> **TASK DESCRIPTION**
Identify every line in the records below that contains the word "shown", and copy each of those lines.

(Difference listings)
......

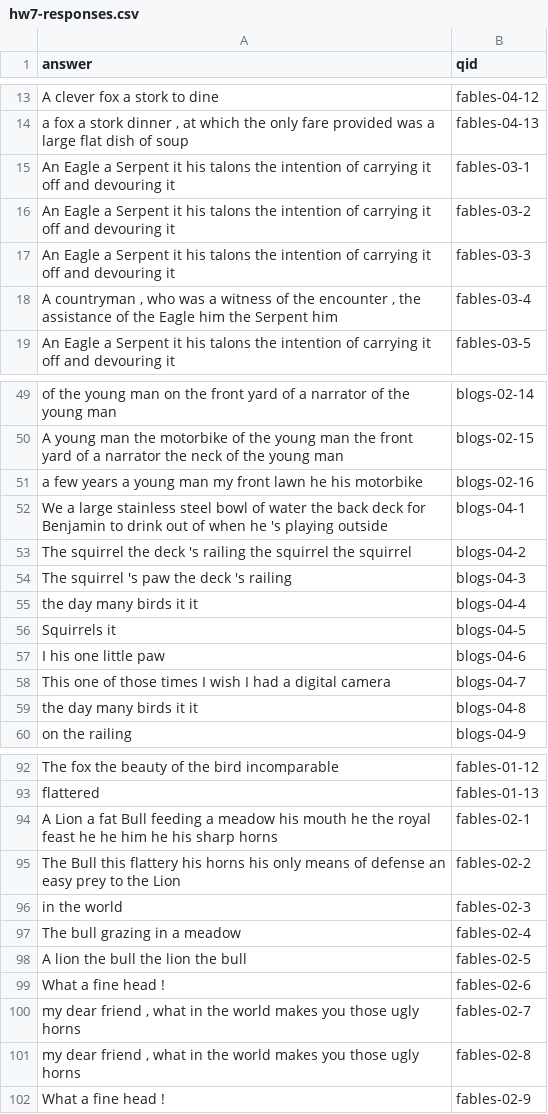
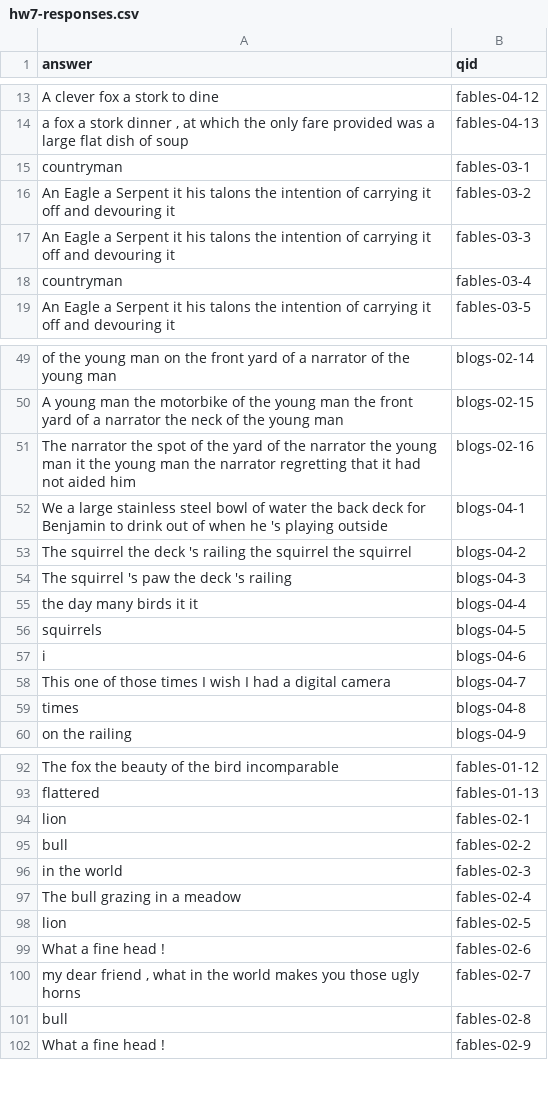
Before and after one commit to gracefulPotato/question-answering-nlp, a CSV file: hw7-responses.csv, drawn as a sheet; only a part is shown, gaps mark what is left out; the diff covers the shown part only.

```diff
--- a/hw7-responses.csv
+++ b/hw7-responses.csv
@@ -14,6 +14,6 @@ A clever fox a stork to dine,fables-04-12
 "a fox a stork dinner , at which the only fare provided was a large flat dish of soup",fables-04-13
-An Eagle a Serpent it his talons the intention of carrying it off and devouring it,fables-03-1
+countryman,fables-03-1
 An Eagle a Serpent it his talons the intention of carrying it off and devouring it,fables-03-2
 An Eagle a Serpent it his talons the intention of carrying it off and devouring it,fables-03-3
-"A countryman , who was a witness of the encounter , the assistance of the Eagle him the Serpent him",fables-03-4
+countryman,fables-03-4
 An Eagle a Serpent it his talons the intention of carrying it off and devouring it,fables-03-5
@@ -50,3 +50,3 @@ of the young man on the front yard of a narrator of the young man,blogs-02-14
 A young man the motorbike of the young man the front yard of a narrator the neck of the young man,blogs-02-15
-a few years a young man my front lawn he his motorbike,blogs-02-16
+The narrator the spot of the yard of the narrator the young man it the young man the narrator regretting that it had not aided him,blogs-02-16
 We a large stainless steel bowl of water the back deck for Benjamin to drink out of when he 's playing outside,blogs-04-1
@@ -55,6 +55,6 @@ The squirrel 's paw the deck 's railing,blogs-04-3
 the day many birds it it,blogs-04-4
-Squirrels it,blogs-04-5
-I his one little paw,blogs-04-6
+squirrels,blogs-04-5
+i,blogs-04-6
 This one of those times I wish I had a digital camera,blogs-04-7
-the day many birds it it,blogs-04-8
+times,blogs-04-8
 on the railing,blogs-04-9
@@ -93,10 +93,10 @@ The fox the beauty of the bird incomparable,fables-01-12
 flattered,fables-01-13
-A Lion a fat Bull feeding a meadow his mouth he the royal feast he he him he his sharp horns,fables-02-1
-The Bull this flattery his horns his only means of defense an easy prey to the Lion,fables-02-2
+lion,fables-02-1
+bull,fables-02-2
 in the world,fables-02-3
 The bull grazing in a meadow,fables-02-4
-A lion the bull the lion the bull,fables-02-5
+lion,fables-02-5
 What a fine head !,fables-02-6
 "my dear friend , what in the world makes you those ugly horns",fables-02-7
-"my dear friend , what in the world makes you those ugly horns",fables-02-8
+bull,fables-02-8
 What a fine head !,fables-02-9
```
Also changed, not shown: 18 edited cells elsewhere in this file, 35 other files.
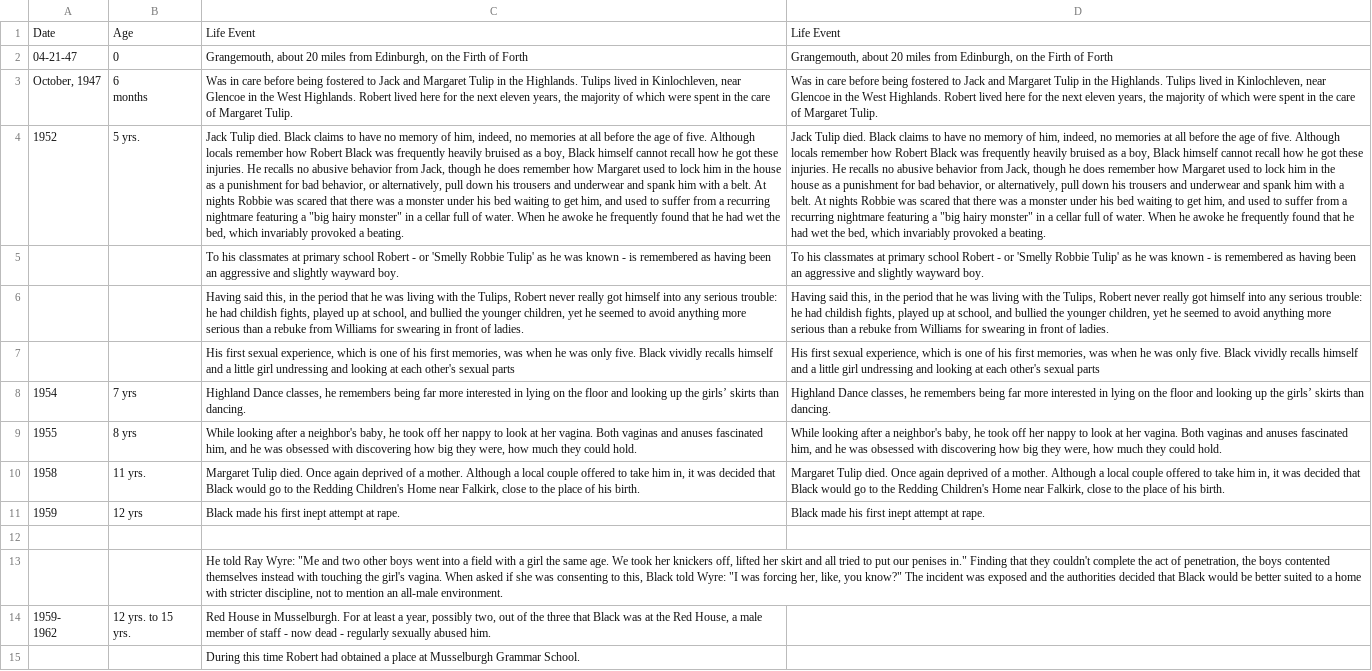
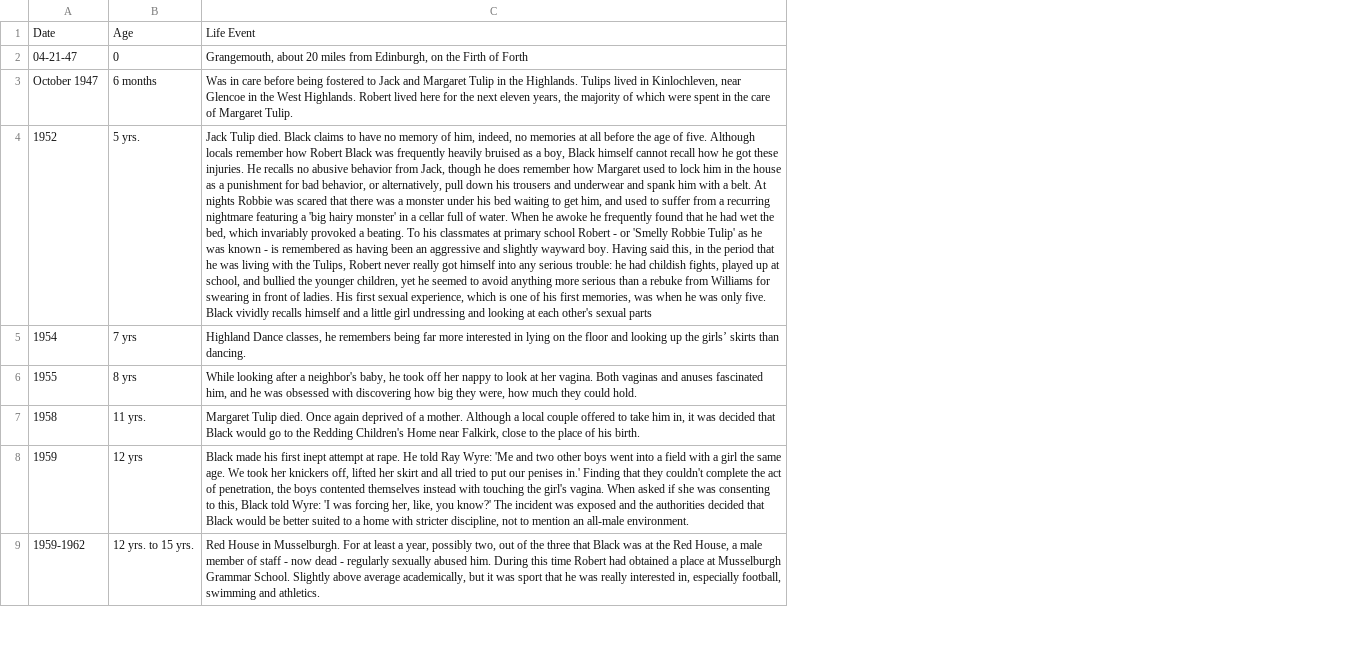
Before and after one commit to ajithksenthil/CrimeArchetypes, a CSV file: mnt/data/csv/Type1_Black_Robert_-_spring_2006.csv, drawn as a sheet; only a part is shown; removed rows and columns are numbered as before the commit, all else as after; ↵ is a line break in a cell; the diff covers the shown part only; the diff names each change by its address in the sheet, - before the commit and + after, or states it on an @@ line.

Commit message:
Cleaned_Type1_Black_Robert_-_spring_2006.csv
Fixed quotes and typos, deleted duplicates. I fear some dates may be missing, or that they meant to display the same date or something. Because there were multiple cases with multiple lines with no date breaks.

```diff
--- a/mnt/data/csv/Type1_Black_Robert_-_spring_2006.csv
+++ b/mnt/data/csv/Type1_Black_Robert_-_spring_2006.csv
-column D, rows 1-4: Life Event | Grangemouth, about 20 miles from Edinburgh, on the Firth of Forth | Was in care before being fostered to Jack and Margaret Tulip in the Highlands. Tulips lived in Kinlochleven, near Glencoe in the West Highlands. Robert lived here for the next eleven years, the majority of which were spent in the care of Margaret Tulip. | Jack Tulip died. Black claims to have no memory of him, indeed, no memories at all before the age of five. Although locals remember how Robert Black was frequently heavily bruised as a boy, Black himself cannot recall how he got these injuries. He recalls no abusive behavior from Jack, though he does remember how Margaret used to lock him in the house as a punishment for bad behavior, or alternatively, pull down his trousers and underwear and spank him with a belt. At nights Robbie was scared that there was a monster under his bed waiting to get him, and used to suffer from a recurring nightmare featuring a "big hairy monster" in a cellar full of water. When he awoke he frequently found that he had wet the bed, which invariably provoked a beating.; rows 8-11: Highland Dance classes, he remembers being far more interested in lying on the floor and looking up the girls’ skirts than dancing. | While looking after a neighbor's baby, he took off her nappy to look at her vagina. Both vaginas and anuses fascinated him, and he was obsessed with discovering how big they were, how much they could hold. | Margaret Tulip died. Once again deprived of a mother. Although a local couple offered to take him in, it was decided that Black would go to the Redding Children's Home near Falkirk, close to the place of his birth. | Black made his first inept attempt at rape.
-A3: October, 1947
+A3: October 1947
-B3: 6 ↵ months
+B3: 6 months
-C4: …featuring a "big hairy monster" in a cellar full of water. When he awoke he frequently found that he had wet the bed, which invariably provoked a beating.
+C4: …featuring a 'big hairy monster' in a cellar full of water. When he awoke he frequently found that he had wet the bed, which invariably provoked a beating. To his classmates at primary school Robert - or 'Smelly Robbie Tulip' as he was known - is remembered as having been an aggressive and slightly wayward boy. Having said this, in the period that he was living with the Tulips, Robert never really got himself into any serious trouble: he had childish fights, played up at school, and bullied the younger children, yet he seemed to avoid anything more serious than a rebuke from Williams for swearing in front of ladies. His first sexual experience, which is one of his first memories, was when he was only five. Black vividly recalls himself and a little girl undressing and looking at each other's sexual parts
-row 5:  |  | To his classmates at primary school Robert - or 'Smelly Robbie Tulip' as he was known - is remembered as having been an aggressive and slightly wayward boy. | To his classmates at primary school Robert - or 'Smelly Robbie Tulip' as he was known - is remembered as having been an aggressive and slightly wayward boy.
-row 6:  |  | Having said this, in the period that he was living with the Tulips, Robert never really got himself into any serious trouble: he had childish fights, played up at school, and bullied the younger children, yet he seemed to avoid anything more serious than a rebuke from Williams for swearing in front of ladies. | Having said this, in the period that he was living with the Tulips, Robert never really got himself into any serious trouble: he had childish fights, played up at school, and bullied the younger children, yet he seemed to avoid anything more serious than a rebuke from Williams for swearing in front of ladies.
-row 7:  |  | His first sexual experience, which is one of his first memories, was when he was only five. Black vividly recalls himself and a little girl undressing and looking at each other's sexual parts | His first sexual experience, which is one of his first memories, was when he was only five. Black vividly recalls himself and a little girl undressing and looking at each other's sexual parts
-C8: …at rape.
+C8: …at rape. He told Ray Wyre: 'Me and two other boys went into a field with a girl the same age. We took her knickers off, lifted her skirt and all tried to put our penises in.' Finding that they couldn't complete the act of penetration, the boys contented themselves instead with touching the girl's vagina. When asked if she was consenting to this, Black told Wyre: 'I was forcing her, like, you know?' The incident was exposed and the authorities decided that Black would be better suited to a home with stricter discipline, not to mention an all-male environment.
-row 12: (empty)
-row 13:  |  | He told Ray Wyre: "Me and two other boys went into a field with a girl the same age. We took her knickers off, lifted her skirt and all tried to put our penises in." Finding that they couldn't complete the act of penetration, the boys contented themselves instead with touching the girl's vagina. When asked if she was consenting to this, Black told Wyre: "I was forcing her, like, you know?" The incident was exposed and the authorities decided that Black would be better suited to a home with stricter discipline, not to mention an all-male environment.
-A9: 1959- ↵ 1962
+A9: 1959-1962
-B9: 12 yrs. to 15 ↵ yrs.
+B9: 12 yrs. to 15 yrs.
-C9: …abused him.
+C9: …abused him. During this time Robert had obtained a place at Musselburgh Grammar School. Slightly above average academically, but it was sport that he was really interested in, especially football, swimming and athletics.
-row 15:  |  | During this time Robert had obtained a place at Musselburgh Grammar School.
```
Also changed, not shown: 13 removed rows and 9 edited cells elsewhere in this file.
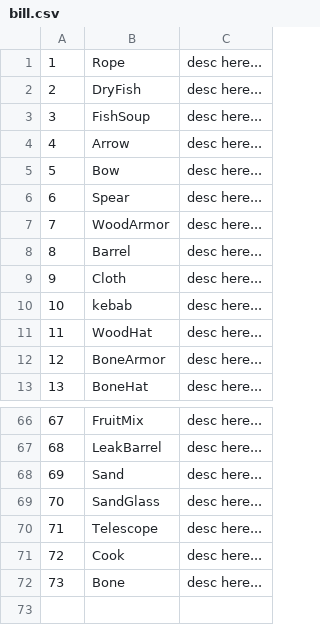
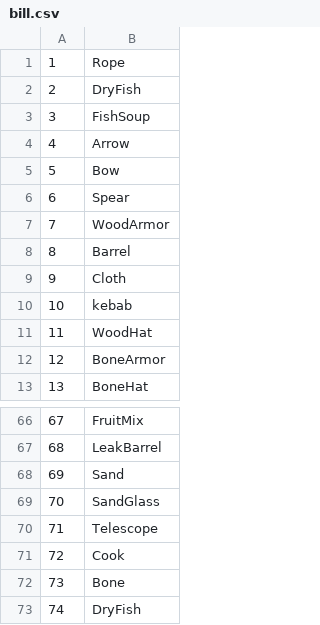
Before and after one commit to justusgamelab2016/LW-translation, a CSV file: language/eng/bill.csv, drawn as a sheet; only a part is shown, gaps mark what is left out; removed rows and columns are numbered as before the commit, all else as after; the diff names each change by its address in the sheet, - before the commit and + after, or states it on an @@ line.

```diff
--- a/language/eng/bill.csv
+++ b/language/eng/bill.csv
-column C, rows 1-13: all desc here...; rows 66-72: all desc here...
+row 73: 74 | DryFish
```
Also changed, not shown: language/eng/item.csv, language/eng/location.csv, 5 other files.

......

> **SOLUTION FOR THIS EXERCISE**
Before and after one commit to gracefulPotato/question-answering-nlp, a CSV file: hw7-responses.csv, drawn as a sheet; only a part is shown, gaps mark what is left out; the diff covers the shown part only.
Also changed, not shown: 18 edited cells elsewhere in this file, 35 other files.
Before and after one commit to ajithksenthil/CrimeArchetypes, a CSV file: mnt/data/csv/Type1_Black_Robert_-_spring_2006.csv, drawn as a sheet; only a part is shown; removed rows and columns are numbered as before the commit, all else as after; ↵ is a line break in a cell; the diff covers the shown part only; the diff names each change by its address in the sheet, - before the commit and + after, or states it on an @@ line.
Also changed, not shown: 13 removed rows and 9 edited cells elsewhere in this file.
Before and after one commit to justusgamelab2016/LW-translation, a CSV file: language/eng/bill.csv, drawn as a sheet; only a part is shown, gaps mark what is left out; removed rows and columns are numbered as before the commit, all else as after; the diff names each change by its address in the sheet, - before the commit and + after, or states it on an @@ line.
Also changed, not shown: language/eng/item.csv, language/eng/location.csv, 5 other files.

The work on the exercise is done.